Everything Has Its Place
When I was running the kitchen at Zen Center, almost ten years ago now, I put up a little sign by the dishwashing area: 'everything has its place, and it is not here'. There was a little corner by the shelves where all the plates and bowls lived, where people on the dishwashing crewleft things that had been run through the sanitiser and that they didn't take the time to put back where they were meant to go. 

It might seem a little OCD to insist on such a thing, but to me it seemed like an integral part of our residential zen training, to be taking care of objects, no matter how large or small (Dogen makes this practice explicit in the Tenzokyokun, his instructions to the temple cook, and Suzuki Roshi likewise in Not Always So ). There is also this wonderful passage from Shodo Harada Roshi, which sums this all up better than I could:

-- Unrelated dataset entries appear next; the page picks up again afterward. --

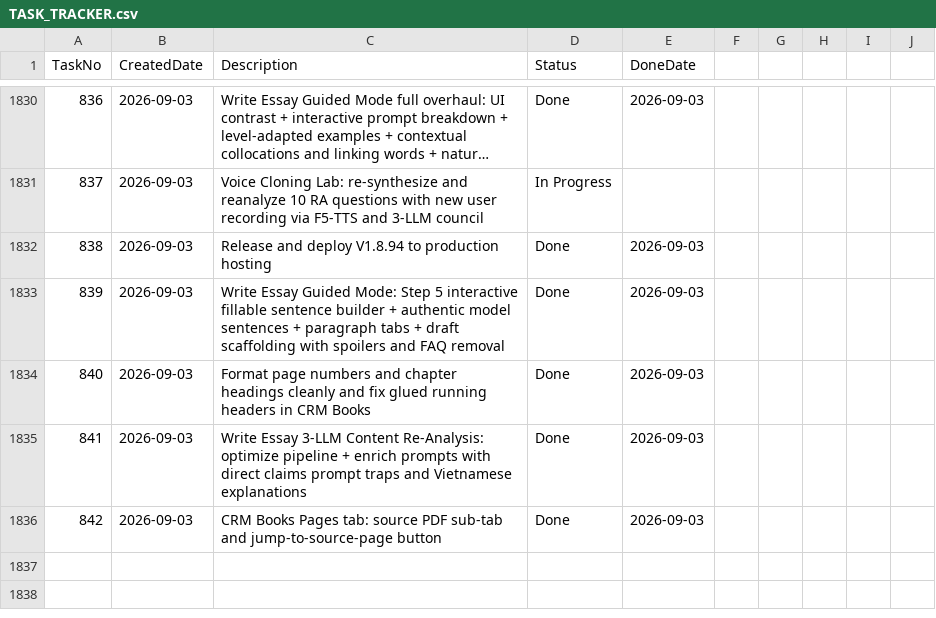
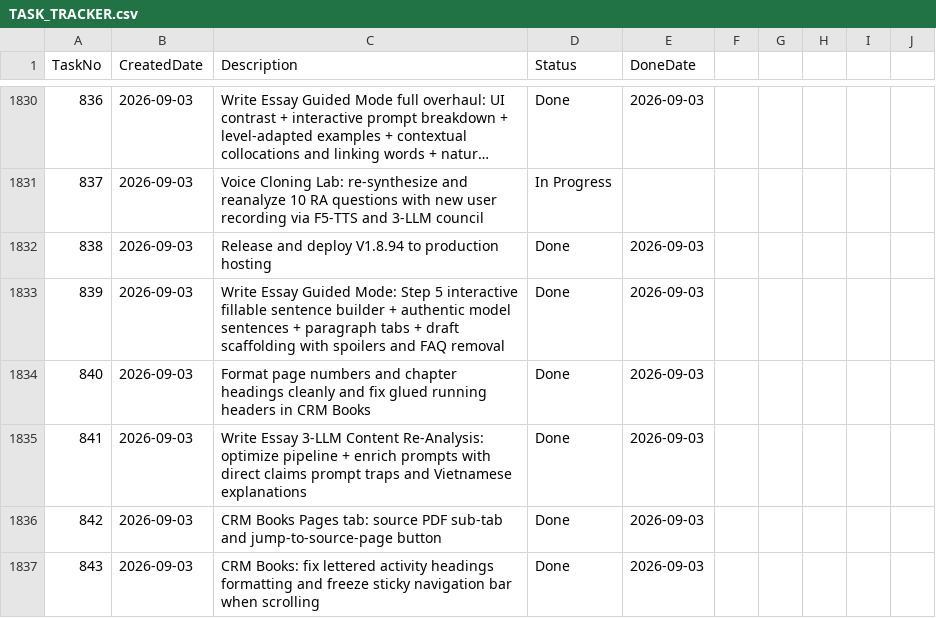
Before and after one commit to huathanhnam95-del/demoproject, a CSV file: TASK_TRACKER.csv, drawn as a sheet; only a part is shown, gaps mark what is left out; long unchanged cells end in ….

Commit message:
fix(crm-books): format lettered activity headings and freeze sticky navigation bar when scrolling V1.8.97

```diff
--- a/TASK_TRACKER.csv
+++ b/TASK_TRACKER.csv
@@ -1836 +1836,2 @@ TaskNo,CreatedDate,Description,Status,DoneDate
 842,2026-09-03,CRM Books Pages tab: source PDF sub-tab and jump-to-source-page button,Done,2026-09-03
+843,2026-09-03,CRM Books: fix lettered activity headings formatting and freeze sticky navigation bar when scrolling,Done,2026-09-03
```
Also changed, not shown: 9 other files.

‘At the entrance of a Zen temple we often see the words kyakka shoko: “Watch your step!” What these words are telling us is to be aware of everything we do. We take off our footwear attentively and in such a way that later no one has to rearrange it correctly for us. We put our shoes at the side of the entranceway, not in the middle, so that other people may more easily slip out of their shoes. In this way, even to the way in which we take off our shoes, continual awareness is necessary.
The words kyakka shoko do not, of course, apply only to our feet and shoes. They remind us to remain attentive in our entire way of being. If we keep our room in order then our home is kept in order, and next our neighbourhood is kept in order, and next society is put in order. In this way, step by step, the nation, the natural environment, and finally the whole planet are put in order. The entire universe then comes into order. Thus, when we regulate our own mind, this circle extends to include the whole planet, and then the entire universe. To align your own mind, to put it in order, is to correct and put society in order.’  (The Path to Bodhidharma)

At this time of year, it is traditional to clean the temple from top to bottom - indeed, if you want to go to Zen Center and help with that on the 31st, you would be very welcome. I am spending this week, since I do not have to work, taking care of various tasks I have been putting off, organising and putting things away, and getting rid of a few unwanted items. It might not seem that I am putting the entire universe in order, but then again....

I was very taken with this arrangement of shoes at the Tassajara bathhouse some years ago...